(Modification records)
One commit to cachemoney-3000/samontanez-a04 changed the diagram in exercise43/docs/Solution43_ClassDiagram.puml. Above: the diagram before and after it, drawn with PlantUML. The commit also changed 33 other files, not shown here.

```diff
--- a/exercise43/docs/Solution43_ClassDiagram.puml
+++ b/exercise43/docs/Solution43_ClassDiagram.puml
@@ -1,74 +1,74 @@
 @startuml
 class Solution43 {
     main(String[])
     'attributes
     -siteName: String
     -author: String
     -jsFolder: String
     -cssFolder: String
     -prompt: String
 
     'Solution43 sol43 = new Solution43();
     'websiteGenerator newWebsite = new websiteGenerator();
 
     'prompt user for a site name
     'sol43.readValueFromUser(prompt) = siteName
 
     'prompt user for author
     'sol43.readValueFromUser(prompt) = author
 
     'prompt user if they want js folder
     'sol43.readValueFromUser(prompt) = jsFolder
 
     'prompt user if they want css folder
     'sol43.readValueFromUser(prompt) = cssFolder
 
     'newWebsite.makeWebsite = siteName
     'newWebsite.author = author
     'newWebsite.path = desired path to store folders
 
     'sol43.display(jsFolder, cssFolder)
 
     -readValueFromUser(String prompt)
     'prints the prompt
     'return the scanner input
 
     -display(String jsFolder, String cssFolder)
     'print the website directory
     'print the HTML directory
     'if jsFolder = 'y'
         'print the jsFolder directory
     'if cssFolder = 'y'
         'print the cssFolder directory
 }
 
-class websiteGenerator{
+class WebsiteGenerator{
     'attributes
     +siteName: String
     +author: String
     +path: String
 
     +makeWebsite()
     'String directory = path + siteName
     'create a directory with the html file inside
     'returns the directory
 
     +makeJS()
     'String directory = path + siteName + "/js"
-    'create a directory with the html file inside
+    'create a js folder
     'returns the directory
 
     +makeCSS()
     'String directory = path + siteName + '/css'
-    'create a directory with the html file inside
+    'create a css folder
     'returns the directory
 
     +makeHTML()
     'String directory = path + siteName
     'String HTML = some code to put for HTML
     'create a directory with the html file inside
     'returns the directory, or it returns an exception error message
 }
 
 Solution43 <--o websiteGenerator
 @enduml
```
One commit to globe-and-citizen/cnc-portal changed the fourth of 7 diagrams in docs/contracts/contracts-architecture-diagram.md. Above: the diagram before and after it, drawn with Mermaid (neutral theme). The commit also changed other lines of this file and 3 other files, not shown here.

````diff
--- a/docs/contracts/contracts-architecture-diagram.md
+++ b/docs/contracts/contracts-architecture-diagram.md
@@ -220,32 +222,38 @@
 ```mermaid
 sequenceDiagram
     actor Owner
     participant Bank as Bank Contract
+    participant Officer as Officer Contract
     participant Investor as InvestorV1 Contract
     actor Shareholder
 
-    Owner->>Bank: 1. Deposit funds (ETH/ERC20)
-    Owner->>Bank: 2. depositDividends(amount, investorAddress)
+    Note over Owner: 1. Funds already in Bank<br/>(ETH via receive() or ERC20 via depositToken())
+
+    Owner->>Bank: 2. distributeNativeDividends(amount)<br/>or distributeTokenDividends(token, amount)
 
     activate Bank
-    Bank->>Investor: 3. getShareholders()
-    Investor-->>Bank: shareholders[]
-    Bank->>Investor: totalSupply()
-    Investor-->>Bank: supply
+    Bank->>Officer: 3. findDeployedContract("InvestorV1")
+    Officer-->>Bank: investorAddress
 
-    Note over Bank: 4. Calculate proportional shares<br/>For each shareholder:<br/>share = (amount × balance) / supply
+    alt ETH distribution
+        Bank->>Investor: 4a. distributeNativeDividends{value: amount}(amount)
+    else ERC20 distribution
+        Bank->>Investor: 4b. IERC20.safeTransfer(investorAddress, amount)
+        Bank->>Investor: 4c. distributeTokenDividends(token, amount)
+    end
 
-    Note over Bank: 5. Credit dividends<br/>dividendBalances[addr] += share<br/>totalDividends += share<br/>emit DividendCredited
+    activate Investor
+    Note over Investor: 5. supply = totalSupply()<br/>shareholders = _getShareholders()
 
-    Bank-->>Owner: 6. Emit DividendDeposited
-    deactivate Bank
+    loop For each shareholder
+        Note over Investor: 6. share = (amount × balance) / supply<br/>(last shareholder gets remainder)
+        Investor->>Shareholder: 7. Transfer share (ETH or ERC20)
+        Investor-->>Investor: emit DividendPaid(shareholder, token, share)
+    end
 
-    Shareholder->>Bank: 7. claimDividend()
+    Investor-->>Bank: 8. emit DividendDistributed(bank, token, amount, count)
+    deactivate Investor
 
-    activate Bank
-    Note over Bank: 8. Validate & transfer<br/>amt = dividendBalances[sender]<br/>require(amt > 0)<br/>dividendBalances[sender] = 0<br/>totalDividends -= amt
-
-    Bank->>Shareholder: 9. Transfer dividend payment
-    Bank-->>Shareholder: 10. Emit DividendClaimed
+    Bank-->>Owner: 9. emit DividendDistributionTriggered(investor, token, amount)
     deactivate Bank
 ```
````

**Exercise brief**
Show me every line in the data above that includes "author".

**Reply**
     -author: String
     'prompt user for author
     'sol43.readValueFromUser(prompt) = author
     'newWebsite.author = author
     +author: String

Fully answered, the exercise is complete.